About this task - What follows is a set of entries. Give them again exactly, without the pictures.
BEGIN Input data
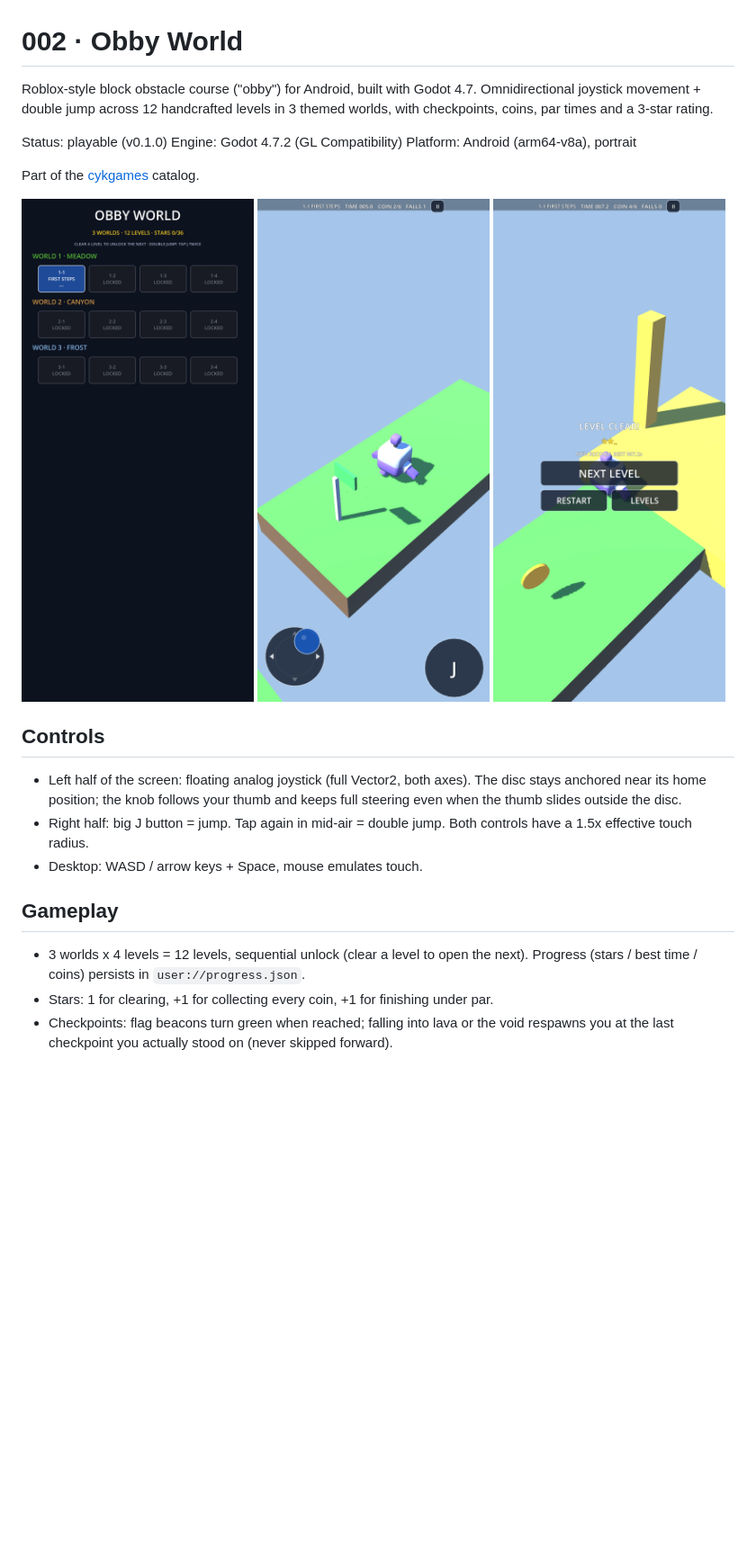
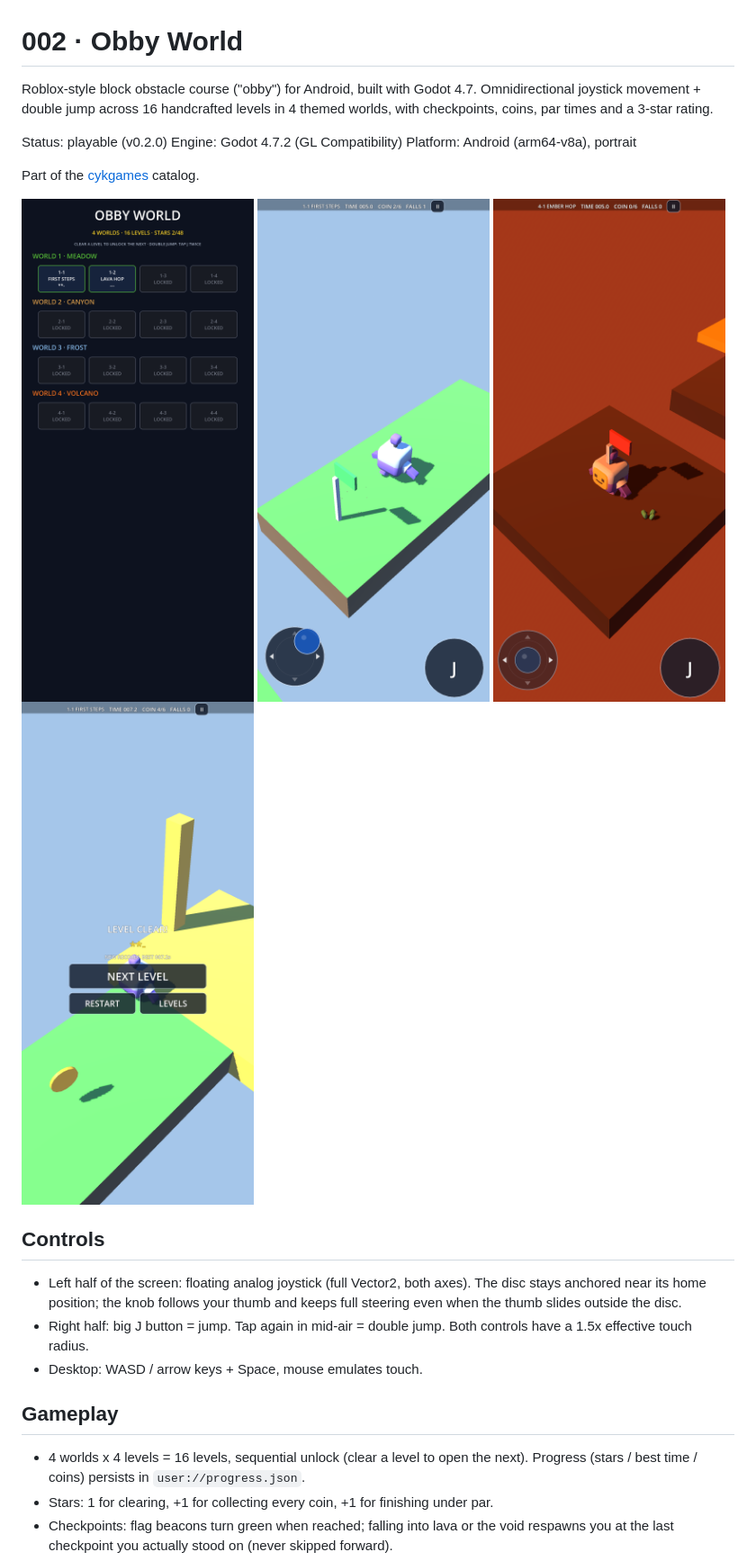
Before and after one commit to cykgames/002-obby, a Markdown page: README.md, the part around one of its changes. Shown at 90% size. Rendered like a GitHub page; pictures changed too: docs/screenshots/level_select.png, docs/screenshots/volcano_gameplay.png (added); blank space fills up the shorter version.

Commit message:
002-obby v0.2.0: World 4 VOLCANO + 4 levels (12->16), headless 16/16 clear 0 falls, A54 device-verified

```diff
--- a/README.md
+++ b/README.md
@@ -1,10 +1,10 @@
 # 002 · Obby World
 
 Roblox-style block obstacle course ("obby") for Android, built with Godot 4.7.
-Omnidirectional joystick movement + double jump across 12 handcrafted levels
-in 3 themed worlds, with checkpoints, coins, par times and a 3-star rating.
+Omnidirectional joystick movement + double jump across 16 handcrafted levels
+in 4 themed worlds, with checkpoints, coins, par times and a 3-star rating.
 
-Status: playable (v0.1.0)
+Status: playable (v0.2.0)
 Engine: Godot 4.7.2 (GL Compatibility)
 Platform: Android (arm64-v8a), portrait
 
@@ -12,6 +12,7 @@ Part of the [cykgames](https://github.com/cykgames) catalog.
 
 ![level select](docs/screenshots/level_select.png)
 ![gameplay](docs/screenshots/gameplay_checkpoint.png)
+![volcano world](docs/screenshots/volcano_gameplay.png)
 ![level clear](docs/screenshots/level_clear.png)
 
 ## Controls
@@ -25,7 +26,7 @@ Part of the [cykgames](https://github.com/cykgames) catalog.
 
 ## Gameplay
 
-- 3 worlds x 4 levels = 12 levels, sequential unlock (clear a level to open
+- 4 worlds x 4 levels = 16 levels, sequential unlock (clear a level to open
   the next). Progress (stars / best time / coins) persists in `user://progress.json`.
 - Stars: 1 for clearing, +1 for collecting every coin, +1 for finishing under par.
 - Checkpoints: flag beacons turn green when reached; falling into lava or the
```
Also changed, not shown: other parts of README.md (+1 -0 lines), docs/CHECKPOINT.md (+20 -1 lines), 4 other files.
END Input data
Response area -
Before and after one commit to cykgames/002-obby, a Markdown page: README.md, the part around one of its changes. Shown at 90% size. Rendered like a GitHub page; pictures changed too: docs/screenshots/level_select.png, docs/screenshots/volcano_gameplay.png (added); blank space fills up the shorter version.

Commit message:
002-obby v0.2.0: World 4 VOLCANO + 4 levels (12->16), headless 16/16 clear 0 falls, A54 device-verified

```diff
--- a/README.md
+++ b/README.md
@@ -1,10 +1,10 @@
 # 002 · Obby World
 
 Roblox-style block obstacle course ("obby") for Android, built with Godot 4.7.
-Omnidirectional joystick movement + double jump across 12 handcrafted levels
-in 3 themed worlds, with checkpoints, coins, par times and a 3-star rating.
+Omnidirectional joystick movement + double jump across 16 handcrafted levels
+in 4 themed worlds, with checkpoints, coins, par times and a 3-star rating.
 
-Status: playable (v0.1.0)
+Status: playable (v0.2.0)
 Engine: Godot 4.7.2 (GL Compatibility)
 Platform: Android (arm64-v8a), portrait
 
@@ -12,6 +12,7 @@ Part of the [cykgames](https://github.com/cykgames) catalog.
 
 ![level select](docs/screenshots/level_select.png)
 ![gameplay](docs/screenshots/gameplay_checkpoint.png)
+![volcano world](docs/screenshots/volcano_gameplay.png)
 ![level clear](docs/screenshots/level_clear.png)
 
 ## Controls
@@ -25,7 +26,7 @@ Part of the [cykgames](https://github.com/cykgames) catalog.
 
 ## Gameplay
 
-- 3 worlds x 4 levels = 12 levels, sequential unlock (clear a level to open
+- 4 worlds x 4 levels = 16 levels, sequential unlock (clear a level to open
   the next). Progress (stars / best time / coins) persists in `user://progress.json`.
 - Stars: 1 for clearing, +1 for collecting every coin, +1 for finishing under par.
 - Checkpoints: flag beacons turn green when reached; falling into lava or the
```
Also changed, not shown: other parts of README.md (+1 -0 lines), docs/CHECKPOINT.md (+20 -1 lines), 4 other files.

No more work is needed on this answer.